(Try it): Here are some entries; quote each one exactly.

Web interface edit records
--------------------------------
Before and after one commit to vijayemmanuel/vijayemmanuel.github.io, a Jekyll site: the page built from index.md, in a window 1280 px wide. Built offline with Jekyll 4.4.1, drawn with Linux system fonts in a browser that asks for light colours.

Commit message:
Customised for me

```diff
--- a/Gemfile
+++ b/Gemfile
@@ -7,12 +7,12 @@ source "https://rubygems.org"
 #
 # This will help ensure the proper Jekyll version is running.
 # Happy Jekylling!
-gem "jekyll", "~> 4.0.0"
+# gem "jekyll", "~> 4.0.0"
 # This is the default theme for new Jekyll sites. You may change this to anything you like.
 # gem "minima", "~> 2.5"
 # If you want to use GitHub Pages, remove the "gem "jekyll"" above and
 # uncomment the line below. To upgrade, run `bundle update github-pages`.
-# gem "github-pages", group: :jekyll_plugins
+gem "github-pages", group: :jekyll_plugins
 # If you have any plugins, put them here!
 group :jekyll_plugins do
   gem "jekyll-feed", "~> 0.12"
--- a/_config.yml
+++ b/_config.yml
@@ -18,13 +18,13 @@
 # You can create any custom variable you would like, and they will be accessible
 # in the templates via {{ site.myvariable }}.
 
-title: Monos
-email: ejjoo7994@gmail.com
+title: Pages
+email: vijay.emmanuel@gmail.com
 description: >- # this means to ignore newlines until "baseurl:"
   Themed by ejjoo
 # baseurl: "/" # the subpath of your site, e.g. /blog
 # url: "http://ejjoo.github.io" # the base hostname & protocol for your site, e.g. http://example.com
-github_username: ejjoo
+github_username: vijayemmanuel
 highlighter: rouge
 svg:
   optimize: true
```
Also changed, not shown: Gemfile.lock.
--------------------------------
(Written response):
Before and after one commit to vijayemmanuel/vijayemmanuel.github.io, a Jekyll site: the page built from index.md, in a window 1280 px wide. Built offline with Jekyll 4.4.1, drawn with Linux system fonts in a browser that asks for light colours.

Commit message:
Customised for me

```diff
--- a/Gemfile
+++ b/Gemfile
@@ -7,12 +7,12 @@ source "https://rubygems.org"
 #
 # This will help ensure the proper Jekyll version is running.
 # Happy Jekylling!
-gem "jekyll", "~> 4.0.0"
+# gem "jekyll", "~> 4.0.0"
 # This is the default theme for new Jekyll sites. You may change this to anything you like.
 # gem "minima", "~> 2.5"
 # If you want to use GitHub Pages, remove the "gem "jekyll"" above and
 # uncomment the line below. To upgrade, run `bundle update github-pages`.
-# gem "github-pages", group: :jekyll_plugins
+gem "github-pages", group: :jekyll_plugins
 # If you have any plugins, put them here!
 group :jekyll_plugins do
   gem "jekyll-feed", "~> 0.12"
--- a/_config.yml
+++ b/_config.yml
@@ -18,13 +18,13 @@
 # You can create any custom variable you would like, and they will be accessible
 # in the templates via {{ site.myvariable }}.
 
-title: Monos
-email: ejjoo7994@gmail.com
+title: Pages
+email: vijay.emmanuel@gmail.com
 description: >- # this means to ignore newlines until "baseurl:"
   Themed by ejjoo
 # baseurl: "/" # the subpath of your site, e.g. /blog
 # url: "http://ejjoo.github.io" # the base hostname & protocol for your site, e.g. http://example.com
-github_username: ejjoo
+github_username: vijayemmanuel
 highlighter: rouge
 svg:
   optimize: true
```
Also changed, not shown: Gemfile.lock.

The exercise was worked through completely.